(Front-end code change data)
^^^^

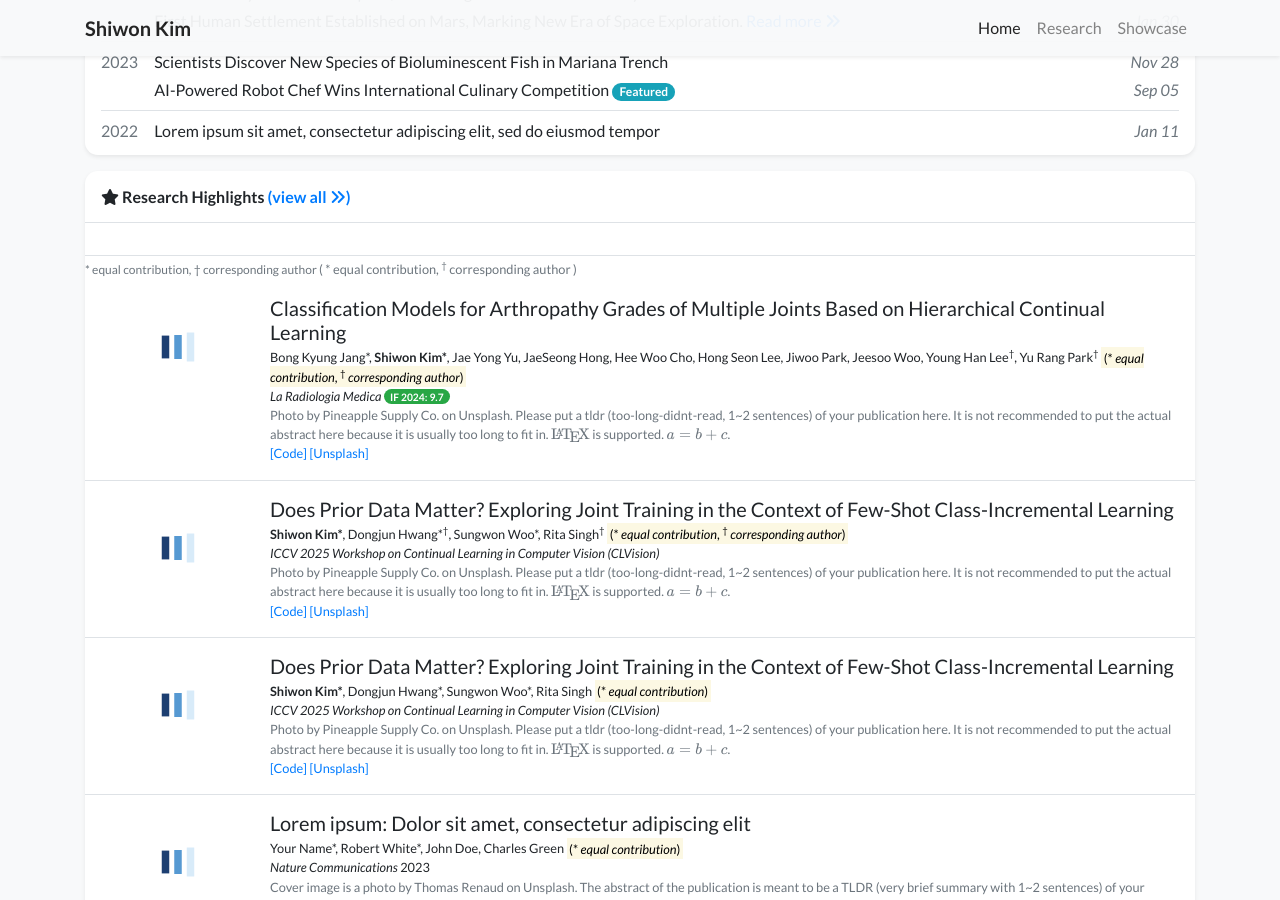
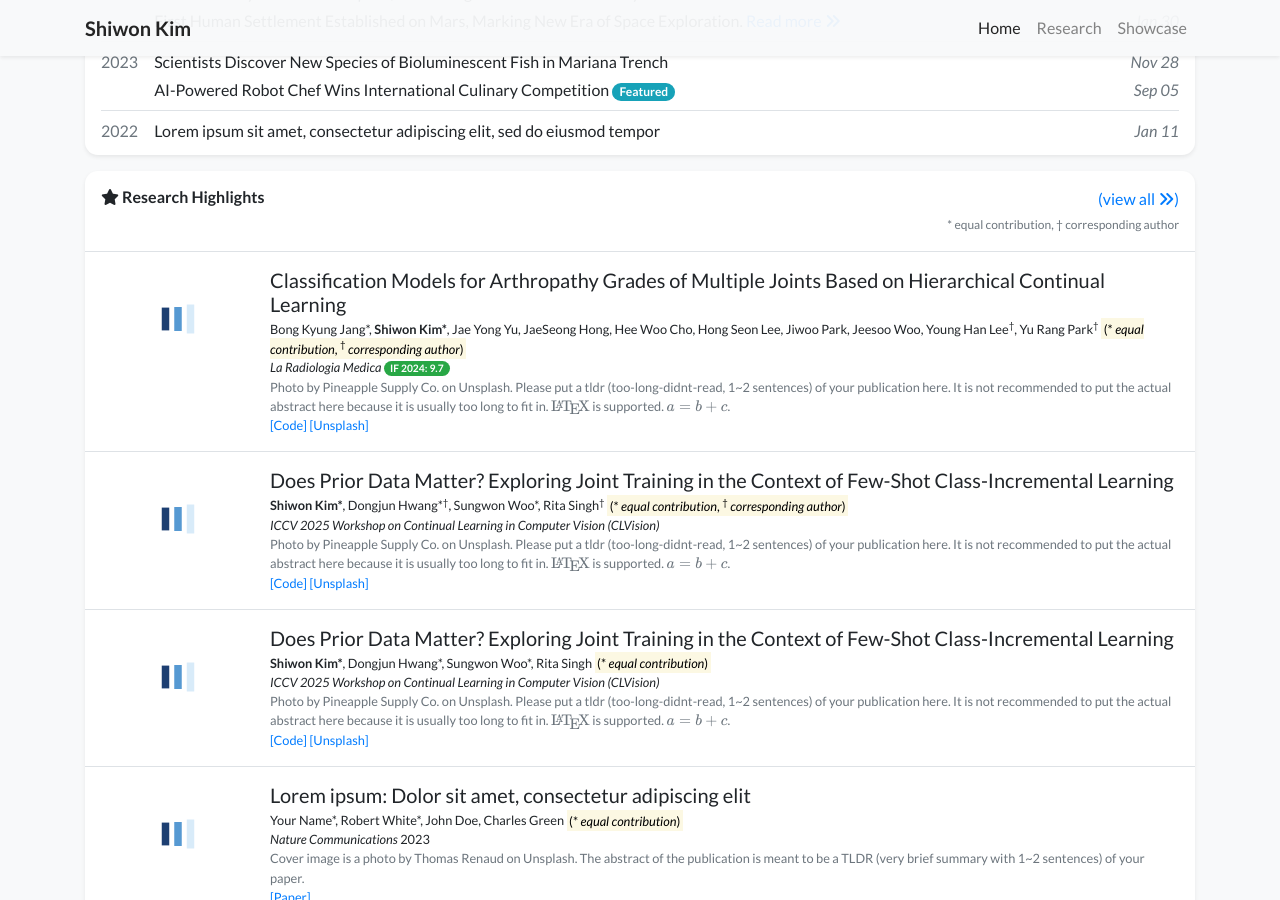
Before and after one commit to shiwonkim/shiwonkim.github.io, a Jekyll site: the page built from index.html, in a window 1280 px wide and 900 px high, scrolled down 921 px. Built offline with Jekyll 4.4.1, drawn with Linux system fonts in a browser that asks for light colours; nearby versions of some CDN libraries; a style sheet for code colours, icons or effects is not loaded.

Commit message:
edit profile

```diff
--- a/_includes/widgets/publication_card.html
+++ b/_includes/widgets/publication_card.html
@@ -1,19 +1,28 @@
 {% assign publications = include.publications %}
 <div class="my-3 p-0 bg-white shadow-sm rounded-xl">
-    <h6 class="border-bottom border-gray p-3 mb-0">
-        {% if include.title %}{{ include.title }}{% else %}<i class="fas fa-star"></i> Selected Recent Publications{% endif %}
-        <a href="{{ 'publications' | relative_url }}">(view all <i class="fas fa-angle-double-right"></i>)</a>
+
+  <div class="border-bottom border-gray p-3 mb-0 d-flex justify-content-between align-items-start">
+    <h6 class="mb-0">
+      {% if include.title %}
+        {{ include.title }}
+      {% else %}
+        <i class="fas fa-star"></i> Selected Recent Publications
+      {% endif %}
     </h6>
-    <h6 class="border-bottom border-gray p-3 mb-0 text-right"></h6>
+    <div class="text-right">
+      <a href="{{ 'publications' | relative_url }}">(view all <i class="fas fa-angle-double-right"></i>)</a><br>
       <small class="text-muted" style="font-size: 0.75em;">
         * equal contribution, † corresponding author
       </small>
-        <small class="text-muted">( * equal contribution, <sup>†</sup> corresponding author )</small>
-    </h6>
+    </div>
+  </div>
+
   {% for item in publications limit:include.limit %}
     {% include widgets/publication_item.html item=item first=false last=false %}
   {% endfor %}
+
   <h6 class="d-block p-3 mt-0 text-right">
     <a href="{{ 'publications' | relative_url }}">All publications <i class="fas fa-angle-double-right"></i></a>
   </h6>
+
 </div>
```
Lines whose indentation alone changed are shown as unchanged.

^^^^

WHAT THE TASK REQUIRES: Repeat the entries faithfully. Any picture gets left out.

FINISHED EXERCISE:
Before and after one commit to shiwonkim/shiwonkim.github.io, a Jekyll site: the page built from index.html, in a window 1280 px wide and 900 px high, scrolled down 921 px. Built offline with Jekyll 4.4.1, drawn with Linux system fonts in a browser that asks for light colours; nearby versions of some CDN libraries; a style sheet for code colours, icons or effects is not loaded.

Commit message:
edit profile

```diff
--- a/_includes/widgets/publication_card.html
+++ b/_includes/widgets/publication_card.html
@@ -1,19 +1,28 @@
 {% assign publications = include.publications %}
 <div class="my-3 p-0 bg-white shadow-sm rounded-xl">
-    <h6 class="border-bottom border-gray p-3 mb-0">
-        {% if include.title %}{{ include.title }}{% else %}<i class="fas fa-star"></i> Selected Recent Publications{% endif %}
-        <a href="{{ 'publications' | relative_url }}">(view all <i class="fas fa-angle-double-right"></i>)</a>
+
+  <div class="border-bottom border-gray p-3 mb-0 d-flex justify-content-between align-items-start">
+    <h6 class="mb-0">
+      {% if include.title %}
+        {{ include.title }}
+      {% else %}
+        <i class="fas fa-star"></i> Selected Recent Publications
+      {% endif %}
     </h6>
-    <h6 class="border-bottom border-gray p-3 mb-0 text-right"></h6>
+    <div class="text-right">
+      <a href="{{ 'publications' | relative_url }}">(view all <i class="fas fa-angle-double-right"></i>)</a><br>
       <small class="text-muted" style="font-size: 0.75em;">
         * equal contribution, † corresponding author
       </small>
-        <small class="text-muted">( * equal contribution, <sup>†</sup> corresponding author )</small>
-    </h6>
+    </div>
+  </div>
+
   {% for item in publications limit:include.limit %}
     {% include widgets/publication_item.html item=item first=false last=false %}
   {% endfor %}
+
   <h6 class="d-block p-3 mt-0 text-right">
     <a href="{{ 'publications' | relative_url }}">All publications <i class="fas fa-angle-double-right"></i></a>
   </h6>
+
 </div>
```
Lines whose indentation alone changed are shown as unchanged.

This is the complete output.